Segment Open

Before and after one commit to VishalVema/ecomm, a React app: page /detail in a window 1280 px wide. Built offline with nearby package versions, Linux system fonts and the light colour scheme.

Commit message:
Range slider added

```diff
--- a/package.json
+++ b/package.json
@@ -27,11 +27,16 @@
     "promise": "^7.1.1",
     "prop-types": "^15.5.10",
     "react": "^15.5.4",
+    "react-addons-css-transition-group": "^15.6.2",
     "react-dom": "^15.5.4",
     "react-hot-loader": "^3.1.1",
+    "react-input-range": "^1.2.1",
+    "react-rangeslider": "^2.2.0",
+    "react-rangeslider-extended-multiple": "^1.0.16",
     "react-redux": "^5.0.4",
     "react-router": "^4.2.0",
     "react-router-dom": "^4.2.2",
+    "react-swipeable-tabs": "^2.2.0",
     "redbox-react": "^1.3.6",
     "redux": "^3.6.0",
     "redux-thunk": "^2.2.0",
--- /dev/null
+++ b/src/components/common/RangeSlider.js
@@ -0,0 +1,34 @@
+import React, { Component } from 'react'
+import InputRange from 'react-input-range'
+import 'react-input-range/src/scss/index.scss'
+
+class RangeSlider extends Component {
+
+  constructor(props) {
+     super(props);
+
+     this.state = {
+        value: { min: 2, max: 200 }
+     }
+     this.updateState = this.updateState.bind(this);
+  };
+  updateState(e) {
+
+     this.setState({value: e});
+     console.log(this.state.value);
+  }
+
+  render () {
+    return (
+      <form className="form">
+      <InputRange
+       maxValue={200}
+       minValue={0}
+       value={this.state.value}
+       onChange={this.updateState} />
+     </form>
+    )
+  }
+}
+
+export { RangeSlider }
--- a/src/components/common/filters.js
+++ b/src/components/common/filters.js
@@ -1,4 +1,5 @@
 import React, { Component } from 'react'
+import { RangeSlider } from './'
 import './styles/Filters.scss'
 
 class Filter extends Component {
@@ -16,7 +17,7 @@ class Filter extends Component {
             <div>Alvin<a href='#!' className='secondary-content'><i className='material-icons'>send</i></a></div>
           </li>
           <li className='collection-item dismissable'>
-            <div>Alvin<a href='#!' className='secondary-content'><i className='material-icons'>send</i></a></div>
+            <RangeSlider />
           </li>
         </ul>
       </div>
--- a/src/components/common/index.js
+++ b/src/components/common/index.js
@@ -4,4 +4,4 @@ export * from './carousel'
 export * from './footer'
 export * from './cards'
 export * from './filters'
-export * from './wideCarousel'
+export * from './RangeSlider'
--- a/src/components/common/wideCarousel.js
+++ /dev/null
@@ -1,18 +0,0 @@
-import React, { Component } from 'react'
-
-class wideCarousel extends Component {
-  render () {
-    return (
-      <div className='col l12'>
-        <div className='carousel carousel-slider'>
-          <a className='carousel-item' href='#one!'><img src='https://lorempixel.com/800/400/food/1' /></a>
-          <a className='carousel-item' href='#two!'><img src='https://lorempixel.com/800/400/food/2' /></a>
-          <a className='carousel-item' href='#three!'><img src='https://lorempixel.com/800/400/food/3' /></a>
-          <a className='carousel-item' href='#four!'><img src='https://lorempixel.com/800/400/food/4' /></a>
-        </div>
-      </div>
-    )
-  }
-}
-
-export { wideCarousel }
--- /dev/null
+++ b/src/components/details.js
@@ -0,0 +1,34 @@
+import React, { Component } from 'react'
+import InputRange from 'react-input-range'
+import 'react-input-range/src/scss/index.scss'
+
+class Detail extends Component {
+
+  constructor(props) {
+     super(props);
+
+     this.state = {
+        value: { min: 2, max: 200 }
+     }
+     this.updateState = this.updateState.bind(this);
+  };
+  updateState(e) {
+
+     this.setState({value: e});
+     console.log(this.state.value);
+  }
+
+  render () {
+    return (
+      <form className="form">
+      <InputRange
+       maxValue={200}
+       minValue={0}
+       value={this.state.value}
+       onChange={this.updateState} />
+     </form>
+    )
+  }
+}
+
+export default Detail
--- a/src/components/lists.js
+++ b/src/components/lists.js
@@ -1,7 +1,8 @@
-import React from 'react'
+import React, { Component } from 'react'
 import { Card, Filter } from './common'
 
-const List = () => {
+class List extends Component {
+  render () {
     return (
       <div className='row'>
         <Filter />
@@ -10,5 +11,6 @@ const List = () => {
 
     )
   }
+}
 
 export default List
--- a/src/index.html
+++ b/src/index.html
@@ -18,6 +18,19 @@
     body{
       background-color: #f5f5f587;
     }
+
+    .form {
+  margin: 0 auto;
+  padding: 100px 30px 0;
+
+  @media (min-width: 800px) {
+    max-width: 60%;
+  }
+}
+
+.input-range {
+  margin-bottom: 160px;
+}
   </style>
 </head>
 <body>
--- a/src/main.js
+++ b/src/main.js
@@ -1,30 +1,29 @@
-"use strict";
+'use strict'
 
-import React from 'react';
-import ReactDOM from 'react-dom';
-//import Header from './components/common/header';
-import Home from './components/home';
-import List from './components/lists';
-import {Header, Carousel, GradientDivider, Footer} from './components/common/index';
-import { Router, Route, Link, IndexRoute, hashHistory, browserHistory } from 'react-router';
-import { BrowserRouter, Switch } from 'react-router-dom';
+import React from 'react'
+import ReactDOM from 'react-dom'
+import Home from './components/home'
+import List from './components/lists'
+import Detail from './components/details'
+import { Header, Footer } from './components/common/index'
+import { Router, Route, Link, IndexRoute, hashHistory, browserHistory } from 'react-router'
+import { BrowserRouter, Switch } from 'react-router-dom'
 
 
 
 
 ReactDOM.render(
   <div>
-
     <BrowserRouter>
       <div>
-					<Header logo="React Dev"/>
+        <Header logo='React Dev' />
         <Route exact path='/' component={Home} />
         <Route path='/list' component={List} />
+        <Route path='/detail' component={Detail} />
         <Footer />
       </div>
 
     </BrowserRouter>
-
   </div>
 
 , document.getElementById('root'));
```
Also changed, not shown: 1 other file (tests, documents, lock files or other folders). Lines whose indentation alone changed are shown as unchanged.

Segment Closed

**GOAL OF THE EXERCISE:** Go over the entries above and say how many lines hold the string "href", with no other text.

**SOLUTION:** 6